Records excerpted from a collection
"""
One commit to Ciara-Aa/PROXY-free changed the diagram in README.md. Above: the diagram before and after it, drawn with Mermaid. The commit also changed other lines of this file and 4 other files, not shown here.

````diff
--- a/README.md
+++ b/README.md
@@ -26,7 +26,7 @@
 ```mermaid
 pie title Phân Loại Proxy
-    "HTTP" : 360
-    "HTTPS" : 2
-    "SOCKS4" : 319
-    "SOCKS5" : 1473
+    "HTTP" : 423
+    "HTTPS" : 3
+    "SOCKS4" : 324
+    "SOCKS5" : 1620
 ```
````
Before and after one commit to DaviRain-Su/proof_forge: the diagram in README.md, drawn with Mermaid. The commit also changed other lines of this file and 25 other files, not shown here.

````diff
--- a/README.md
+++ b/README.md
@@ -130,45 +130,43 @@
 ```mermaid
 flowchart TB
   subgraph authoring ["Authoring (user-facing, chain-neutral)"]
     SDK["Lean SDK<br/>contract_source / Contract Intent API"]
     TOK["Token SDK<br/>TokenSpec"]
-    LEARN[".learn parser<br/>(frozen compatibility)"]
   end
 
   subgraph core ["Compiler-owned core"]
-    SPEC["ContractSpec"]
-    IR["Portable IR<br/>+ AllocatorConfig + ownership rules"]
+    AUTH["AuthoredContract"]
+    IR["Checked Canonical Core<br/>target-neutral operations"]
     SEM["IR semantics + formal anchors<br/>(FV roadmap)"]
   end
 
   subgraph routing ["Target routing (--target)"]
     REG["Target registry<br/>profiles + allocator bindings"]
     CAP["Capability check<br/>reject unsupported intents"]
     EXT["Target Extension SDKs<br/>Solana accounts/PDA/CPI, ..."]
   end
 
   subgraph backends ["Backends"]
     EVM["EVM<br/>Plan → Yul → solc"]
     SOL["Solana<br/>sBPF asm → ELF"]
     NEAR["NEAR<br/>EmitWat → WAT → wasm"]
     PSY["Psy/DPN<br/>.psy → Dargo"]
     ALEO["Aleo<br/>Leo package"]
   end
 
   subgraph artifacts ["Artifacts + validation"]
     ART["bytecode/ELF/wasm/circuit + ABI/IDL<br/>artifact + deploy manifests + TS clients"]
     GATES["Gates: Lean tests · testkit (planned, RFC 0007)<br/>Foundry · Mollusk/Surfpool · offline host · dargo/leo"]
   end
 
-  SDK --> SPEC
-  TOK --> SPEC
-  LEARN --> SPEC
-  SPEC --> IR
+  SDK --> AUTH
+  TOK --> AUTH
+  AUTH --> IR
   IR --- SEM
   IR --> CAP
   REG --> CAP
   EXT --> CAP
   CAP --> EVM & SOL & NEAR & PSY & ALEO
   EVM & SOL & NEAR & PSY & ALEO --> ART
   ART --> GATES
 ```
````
"""
"""
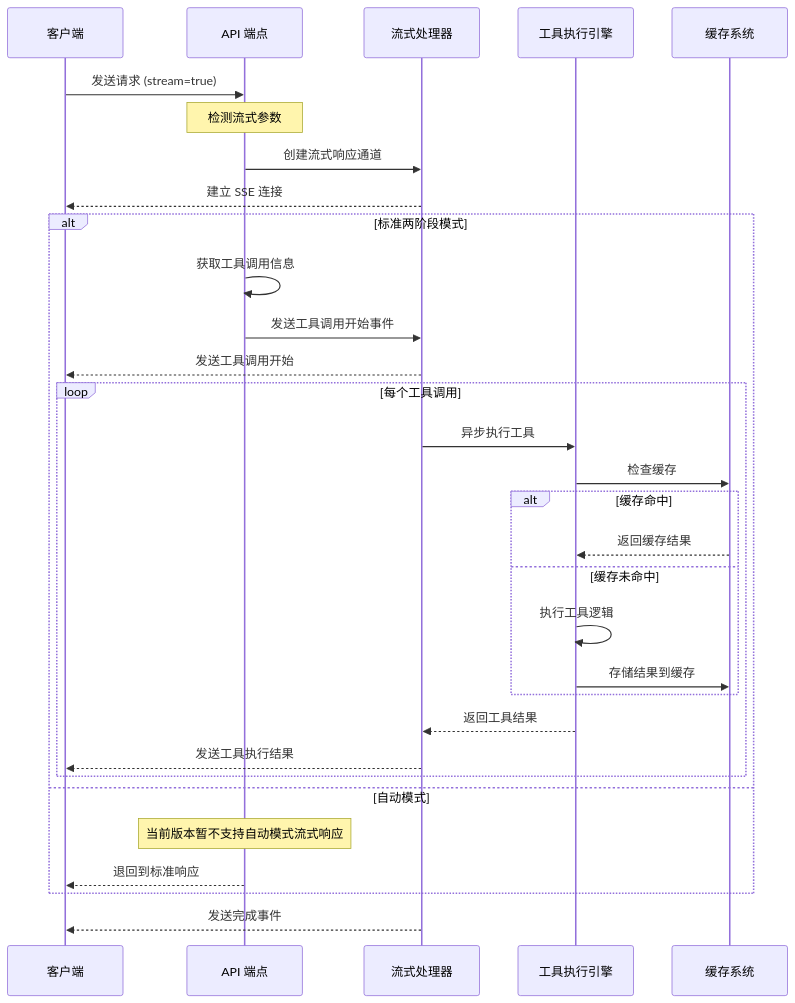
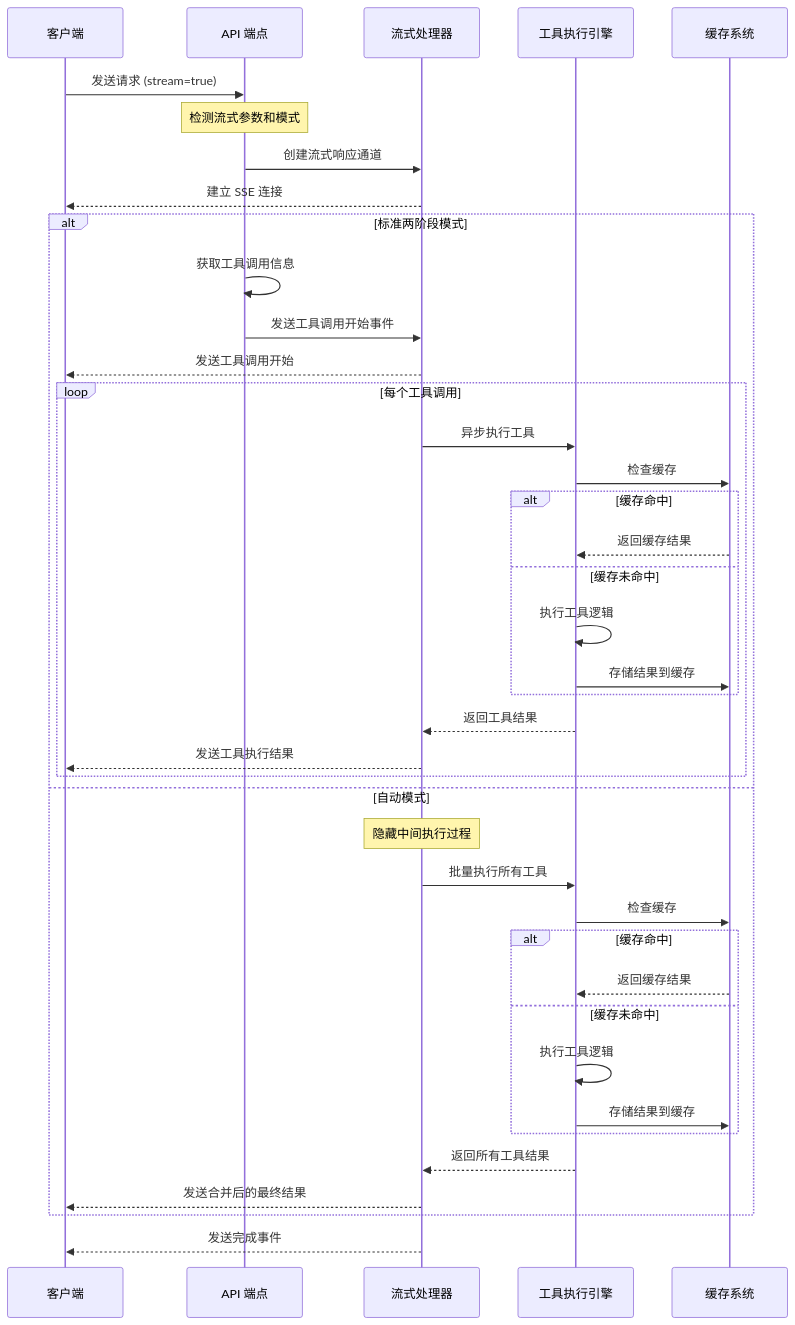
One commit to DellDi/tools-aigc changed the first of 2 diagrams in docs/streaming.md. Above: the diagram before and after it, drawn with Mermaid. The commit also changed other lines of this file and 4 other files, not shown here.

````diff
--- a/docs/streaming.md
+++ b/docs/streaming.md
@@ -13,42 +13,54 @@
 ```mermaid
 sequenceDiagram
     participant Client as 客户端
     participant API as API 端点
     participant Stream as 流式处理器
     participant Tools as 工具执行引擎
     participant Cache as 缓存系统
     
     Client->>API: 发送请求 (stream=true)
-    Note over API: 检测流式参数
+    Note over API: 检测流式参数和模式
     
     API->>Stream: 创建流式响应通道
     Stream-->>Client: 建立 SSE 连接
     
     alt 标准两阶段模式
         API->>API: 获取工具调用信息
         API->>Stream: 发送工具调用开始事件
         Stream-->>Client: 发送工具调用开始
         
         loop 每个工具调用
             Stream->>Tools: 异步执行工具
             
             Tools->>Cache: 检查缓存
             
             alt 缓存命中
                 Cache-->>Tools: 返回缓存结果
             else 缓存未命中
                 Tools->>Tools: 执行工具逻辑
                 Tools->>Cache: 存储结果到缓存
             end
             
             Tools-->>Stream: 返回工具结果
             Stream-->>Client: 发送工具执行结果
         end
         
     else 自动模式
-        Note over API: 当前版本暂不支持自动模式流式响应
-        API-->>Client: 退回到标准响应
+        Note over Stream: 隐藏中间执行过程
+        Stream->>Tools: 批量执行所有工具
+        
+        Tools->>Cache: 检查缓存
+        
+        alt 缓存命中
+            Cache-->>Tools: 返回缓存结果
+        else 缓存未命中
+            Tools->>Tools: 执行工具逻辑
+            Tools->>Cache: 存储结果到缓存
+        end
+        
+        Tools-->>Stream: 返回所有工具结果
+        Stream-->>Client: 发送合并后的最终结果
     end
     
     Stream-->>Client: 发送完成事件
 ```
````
"""
"""
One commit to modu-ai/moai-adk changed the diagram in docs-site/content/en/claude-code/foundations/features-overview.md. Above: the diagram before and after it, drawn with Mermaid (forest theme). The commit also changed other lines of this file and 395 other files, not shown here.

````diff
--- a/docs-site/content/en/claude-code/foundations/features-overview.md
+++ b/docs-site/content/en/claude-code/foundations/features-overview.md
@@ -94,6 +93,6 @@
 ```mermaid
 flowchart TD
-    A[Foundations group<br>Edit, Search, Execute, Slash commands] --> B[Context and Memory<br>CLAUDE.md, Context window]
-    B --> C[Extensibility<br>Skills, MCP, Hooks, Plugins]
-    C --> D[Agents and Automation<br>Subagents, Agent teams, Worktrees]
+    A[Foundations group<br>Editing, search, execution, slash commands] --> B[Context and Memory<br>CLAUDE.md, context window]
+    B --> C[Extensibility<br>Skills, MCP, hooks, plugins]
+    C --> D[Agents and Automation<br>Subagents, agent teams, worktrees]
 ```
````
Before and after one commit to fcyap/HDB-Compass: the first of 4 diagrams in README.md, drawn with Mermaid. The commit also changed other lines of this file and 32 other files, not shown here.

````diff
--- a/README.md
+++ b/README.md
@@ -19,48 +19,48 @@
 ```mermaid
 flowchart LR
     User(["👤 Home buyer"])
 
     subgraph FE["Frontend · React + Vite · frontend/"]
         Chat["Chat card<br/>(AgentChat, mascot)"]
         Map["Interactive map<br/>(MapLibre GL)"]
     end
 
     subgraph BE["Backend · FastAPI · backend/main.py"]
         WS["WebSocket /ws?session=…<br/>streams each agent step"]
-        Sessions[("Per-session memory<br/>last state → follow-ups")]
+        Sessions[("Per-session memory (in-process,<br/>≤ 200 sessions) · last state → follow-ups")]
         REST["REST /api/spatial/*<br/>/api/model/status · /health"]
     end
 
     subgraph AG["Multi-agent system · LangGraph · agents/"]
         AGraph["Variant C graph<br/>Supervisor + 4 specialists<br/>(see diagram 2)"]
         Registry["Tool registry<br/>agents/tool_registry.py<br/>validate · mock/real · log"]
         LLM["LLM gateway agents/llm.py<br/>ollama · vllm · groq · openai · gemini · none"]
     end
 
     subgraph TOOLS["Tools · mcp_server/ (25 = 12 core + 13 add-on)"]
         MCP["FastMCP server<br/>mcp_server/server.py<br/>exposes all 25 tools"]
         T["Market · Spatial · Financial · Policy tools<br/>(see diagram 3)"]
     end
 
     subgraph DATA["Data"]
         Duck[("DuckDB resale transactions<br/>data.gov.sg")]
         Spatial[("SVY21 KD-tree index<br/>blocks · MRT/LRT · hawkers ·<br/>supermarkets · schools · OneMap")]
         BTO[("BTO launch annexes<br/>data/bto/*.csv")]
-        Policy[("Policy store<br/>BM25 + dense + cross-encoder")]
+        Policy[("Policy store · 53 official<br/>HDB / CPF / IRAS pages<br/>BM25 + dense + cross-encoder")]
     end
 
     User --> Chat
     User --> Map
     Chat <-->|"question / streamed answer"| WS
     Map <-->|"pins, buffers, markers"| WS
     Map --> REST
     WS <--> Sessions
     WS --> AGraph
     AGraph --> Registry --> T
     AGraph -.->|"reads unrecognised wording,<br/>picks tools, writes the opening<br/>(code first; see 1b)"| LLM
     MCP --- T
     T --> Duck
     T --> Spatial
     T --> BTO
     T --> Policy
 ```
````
"""
**Directions:** Every line in the data that holds the string "Cache" should be copied.

**Your solution:**
     participant Cache as 缓存系统
             Tools->>Cache: 检查缓存
                 Cache-->>Tools: 返回缓存结果
                 Tools->>Cache: 存储结果到缓存
+        Tools->>Cache: 检查缓存
+            Cache-->>Tools: 返回缓存结果
+            Tools->>Cache: 存储结果到缓存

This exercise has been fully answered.